Remember, however, that it is not “Jerusalem” to which John makes reference, but “new Jerusalem.” The figure of the new Jerusalem is drawn from the old Testament, yet is independent of it. Several of the components of the new Jerusalem of the Apocalypse are drawn from Ezekiel’s vision of the reconstructed temple (Ezek. 40-48). Stuart has well remarked:
The mind of the writer must have been most deeply imbued with that description of the prophet. Yet he is not so close an imitator as to expose himself to the appellation of a servile copyist. While everything in Ezekiel is perfectly before his mind, he ranges the field of vision for himself, and retains, modifies, omits, or creates anew, entirely at his pleasure. Hence while Ezekiel, after his usual copious manner, occupies nine chapters with his description of a new Jerusalem, and a new temple with its services, John occupies only twenty three verses, into which he has compressed all that is splendid and striking, while, at the same time, some portion of it is entirely original (Moses Stuart, Commentary on the Apocalypse, 11:378).
The Jerusalem about which John speaks is “not ‘new’ in the sense of being a replica of the literal city by the same name, but in supernal contrast with its earthly counterpart” (The Seventh-Day Adventist Bible Commentary, VII:760). The Greek language leaves English a pauper in connection with the word new. English uses only one word to translate both kainos and neos. The same things may be described by both terms, depending upon the predominant idea. Behm explains, “neos is new in time or origin, i.e., young, with a suggestion of immaturity or of lack of respect for the old. Kaninos is what is new in nature, different from the usual, impressive, better than the old, superior in value or attraction” (Theological Dictionary of the New Testament, 111:447). In describing the heavenly Jerusalem John has used the word kainos, implying the new quality of his city. This fact points up a difference between the city seen by Ezekiel and that seen by John: Ezekiel was looking for a restored city and temple, whereas John saw an entirely new creation.
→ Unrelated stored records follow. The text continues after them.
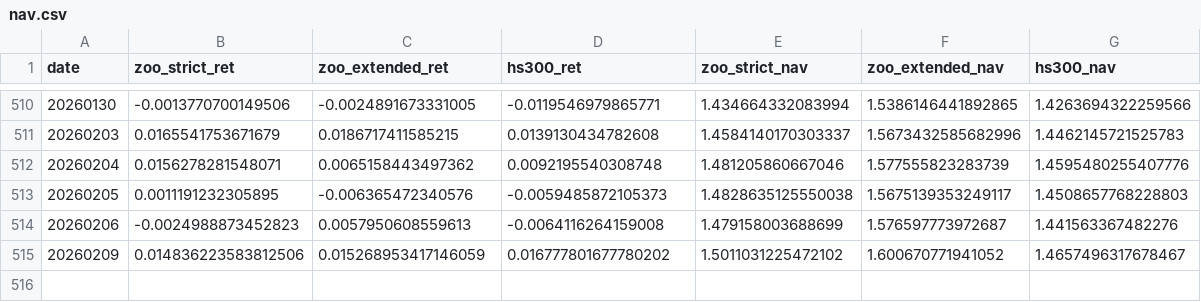
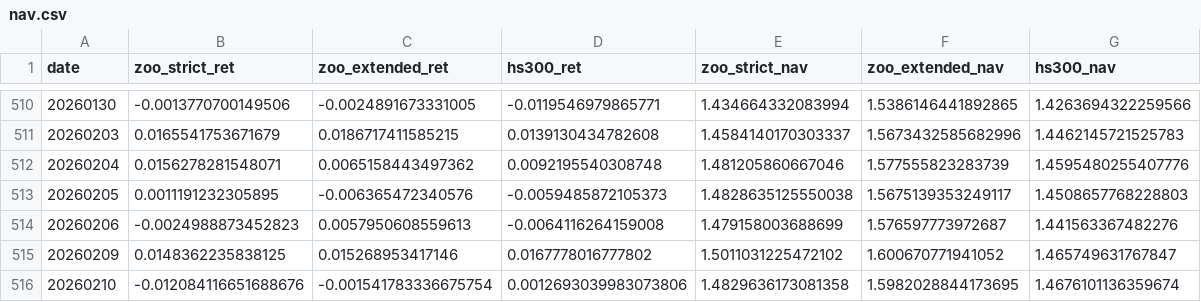
Before and after one commit to runchengxie/a-share-animal-index, a CSV file: docs/nav.csv, drawn as a sheet; only a part is shown, gaps mark what is left out.

```diff
--- a/docs/nav.csv
+++ b/docs/nav.csv
@@ -514,2 +514,3 @@ date,zoo_strict_ret,zoo_extended_ret,hs300_ret,zoo_strict_nav,zoo_extended_nav,h
 20260206,-0.0024988873452823,0.0057950608559613,-0.0064116264159008,1.479158003688699,1.576597773972687,1.441563367482276
-20260209,0.014836223583812506,0.015268953417146059,0.016777801677780202,1.5011031225472102,1.600670771941052,1.4657496317678467
+20260209,0.0148362235838125,0.015268953417146,0.0167778016777802,1.5011031225472102,1.600670771941052,1.465749631767847
+20260210,-0.012084116651688676,-0.001541783336675754,0.0012693039983073806,1.4829636173081358,1.5982028844173695,1.4676101136359674
```
Also changed, not shown: 6 other files.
The “new Jerusalem” is the antithesis of the great Babylon in the book of Revelation. The new Jerusalem is pictured as “coming down out of heaven from God, prepared as a bride adorned for her husband” (Rev. 21:2, 10). Babylon is presented as “the woman . . . clothed in purple and scarlet, and adorned with gold and precious stones and pearls, having in her hand a gold cup full of abominations and of the unclean things of her immorality, . . . drunk with the blood of the saints, and with the blood of the witnesses of Jesus” (Rev. 17:4-6). Instead of coming down out of heaven, the overthrow of the harlot is described in the terms “Fallen, fallen is Babylon the great!” (Rev. 18:2).
The saints addressed in the book of Revelation were exhorted to “overcome.” The promises to those who overcome were expressed in different ways. To the saints at Philadelphia the Lord promised, “I will write upon him the name of My God, and the name of the city of My God, the new Jerusalem, which comes down out of heaven from My God. . . ” (Rev. 3:12). The new Jerusalem is an ideal city prepared for the victors (Rev. 21). Let us live in such a way that we may enter in. (Most of this article in taken from my book, The Old Testament in the Book of Revelation. FJ.)
Guardian of Truth XXXV: 20, pp. 615-616
October 17, 1991